### Web page edit records:
•••••
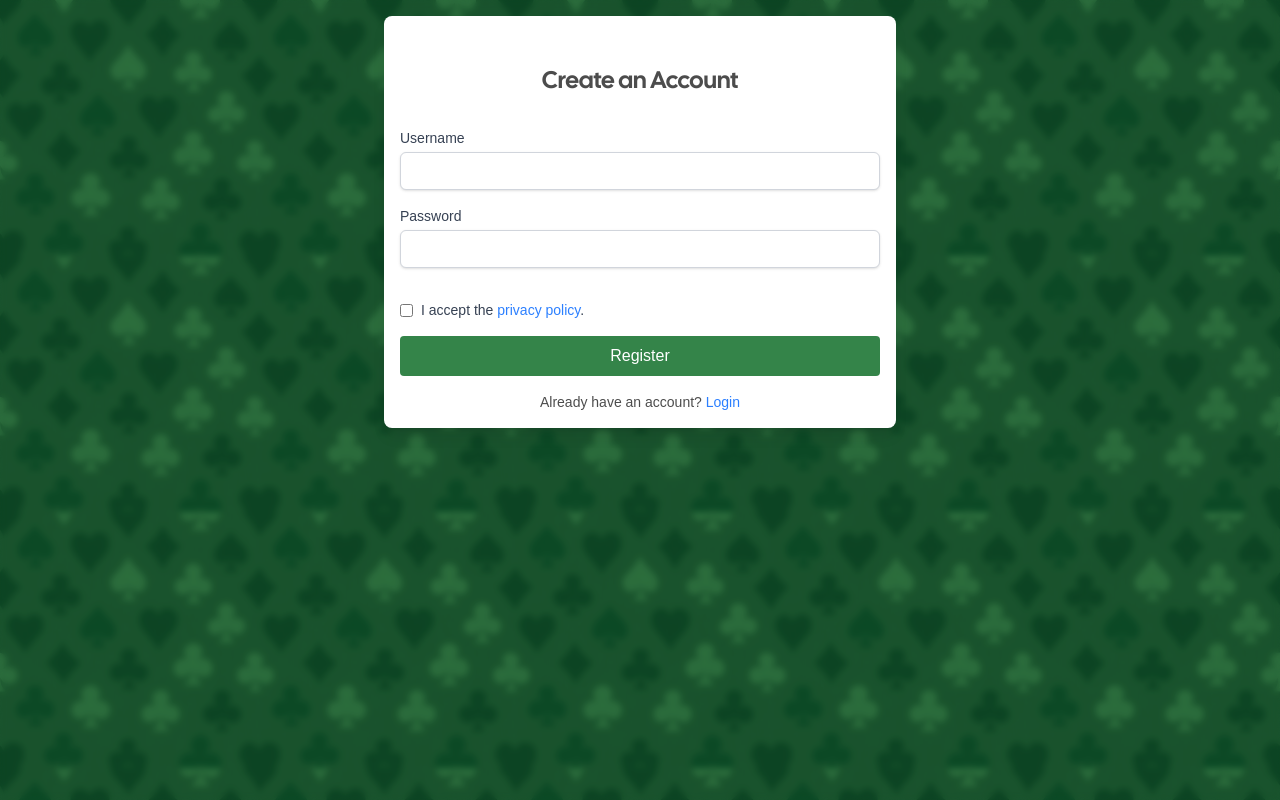
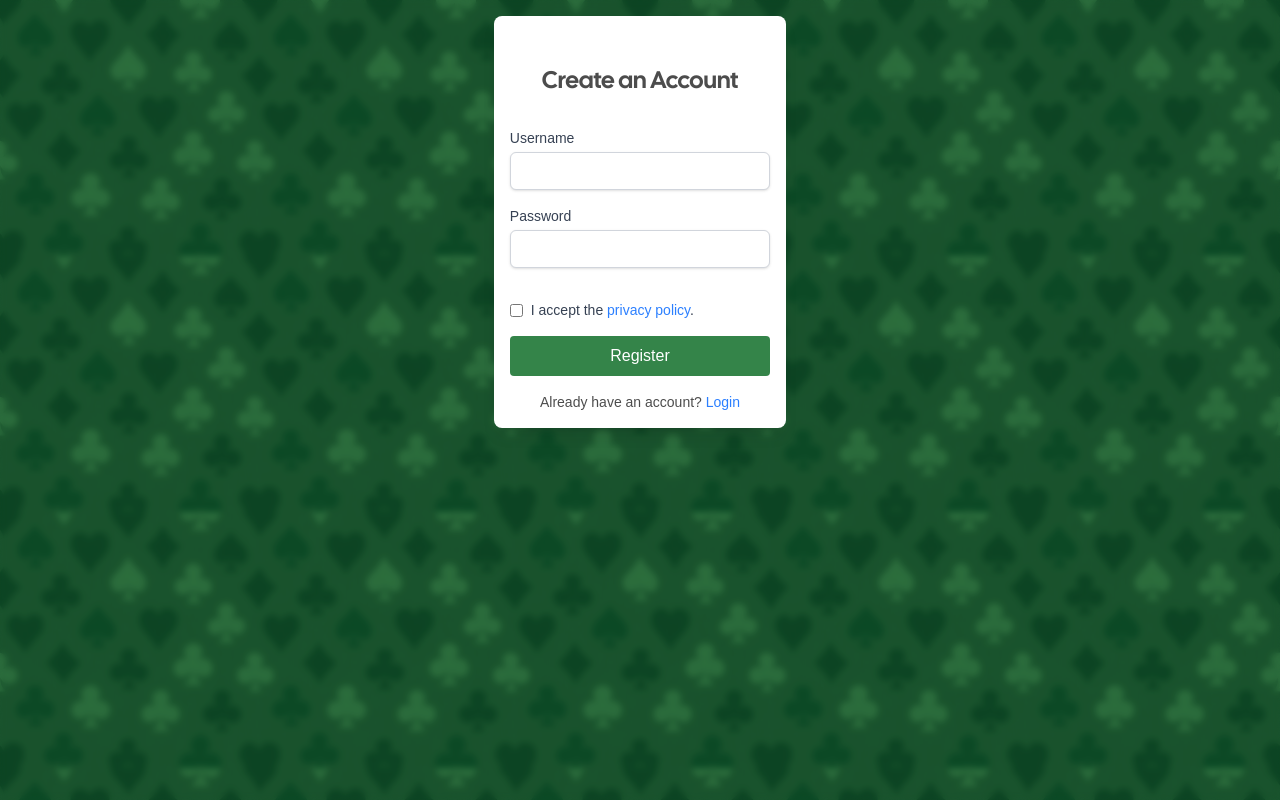
Before and after one commit to ChichEnBalle/planning-poker, a SvelteKit app in the folder plpfrontend/: page /connection in a window 1280 px wide. Built offline with nearby package versions, Linux system fonts and the light colour scheme.

Commit message:
update design

```diff
--- a/plpfrontend/src/routes/connection/+page.svelte
+++ b/plpfrontend/src/routes/connection/+page.svelte
@@ -60,7 +60,7 @@
     }
 </script>
 
-<div class="min-w-lg mx-auto p-4 bg-white shadow-lg rounded-lg">
+<div class="mx-auto p-4 bg-white shadow-lg rounded-lg">
     <h2 class="text-2xl mb-4 text-center">
         {isRegistering ? 'Create an Account' : 'Login'}
     </h2>
@@ -83,7 +83,7 @@
         <div class="mb-4 flex items-start">
             <input type="checkbox" id="accept-policy" bind:checked={hasAcceptedPolicy} class="mt-1 mr-2" />
             <label for="accept-policy" class="text-sm text-gray-700">
-                I accept the <a href="/privacy-policy" class="text-blue-500 hover:underline">privacy policy</a>.
+                I accept the <a href="/privacy-policy" class="text-blue-500 hover:underline" target="_blank" rel="noopener noreferrer">privacy policy</a>.
             </label>
         </div>
     {/if}
--- a/plpfrontend/src/routes/play/+page.svelte
+++ b/plpfrontend/src/routes/play/+page.svelte
@@ -305,7 +305,7 @@
 </script>
 
 
-<div class="min-w-lg mx-auto p-4 bg-white shadow-lg rounded-lg">
+<div class="mx-auto p-4 bg-white shadow-lg rounded-lg">
     <h2 class="text-4xl font-semibold mb-4 text-center">Planning Poker</h2>
     {#if !hasJoined}
     <div class="flex justify-between items-center">
```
•••••
### Activity:
Because the pictures are not wanted, retype every record exactly without them.

### Answer section:
Before and after one commit to ChichEnBalle/planning-poker, a SvelteKit app in the folder plpfrontend/: page /connection in a window 1280 px wide. Built offline with nearby package versions, Linux system fonts and the light colour scheme.

Commit message:
update design

```diff
--- a/plpfrontend/src/routes/connection/+page.svelte
+++ b/plpfrontend/src/routes/connection/+page.svelte
@@ -60,7 +60,7 @@
     }
 </script>
 
-<div class="min-w-lg mx-auto p-4 bg-white shadow-lg rounded-lg">
+<div class="mx-auto p-4 bg-white shadow-lg rounded-lg">
     <h2 class="text-2xl mb-4 text-center">
         {isRegistering ? 'Create an Account' : 'Login'}
     </h2>
@@ -83,7 +83,7 @@
         <div class="mb-4 flex items-start">
             <input type="checkbox" id="accept-policy" bind:checked={hasAcceptedPolicy} class="mt-1 mr-2" />
             <label for="accept-policy" class="text-sm text-gray-700">
-                I accept the <a href="/privacy-policy" class="text-blue-500 hover:underline">privacy policy</a>.
+                I accept the <a href="/privacy-policy" class="text-blue-500 hover:underline" target="_blank" rel="noopener noreferrer">privacy policy</a>.
             </label>
         </div>
     {/if}
--- a/plpfrontend/src/routes/play/+page.svelte
+++ b/plpfrontend/src/routes/play/+page.svelte
@@ -305,7 +305,7 @@
 </script>
 
 
-<div class="min-w-lg mx-auto p-4 bg-white shadow-lg rounded-lg">
+<div class="mx-auto p-4 bg-white shadow-lg rounded-lg">
     <h2 class="text-4xl font-semibold mb-4 text-center">Planning Poker</h2>
     {#if !hasJoined}
     <div class="flex justify-between items-center">
```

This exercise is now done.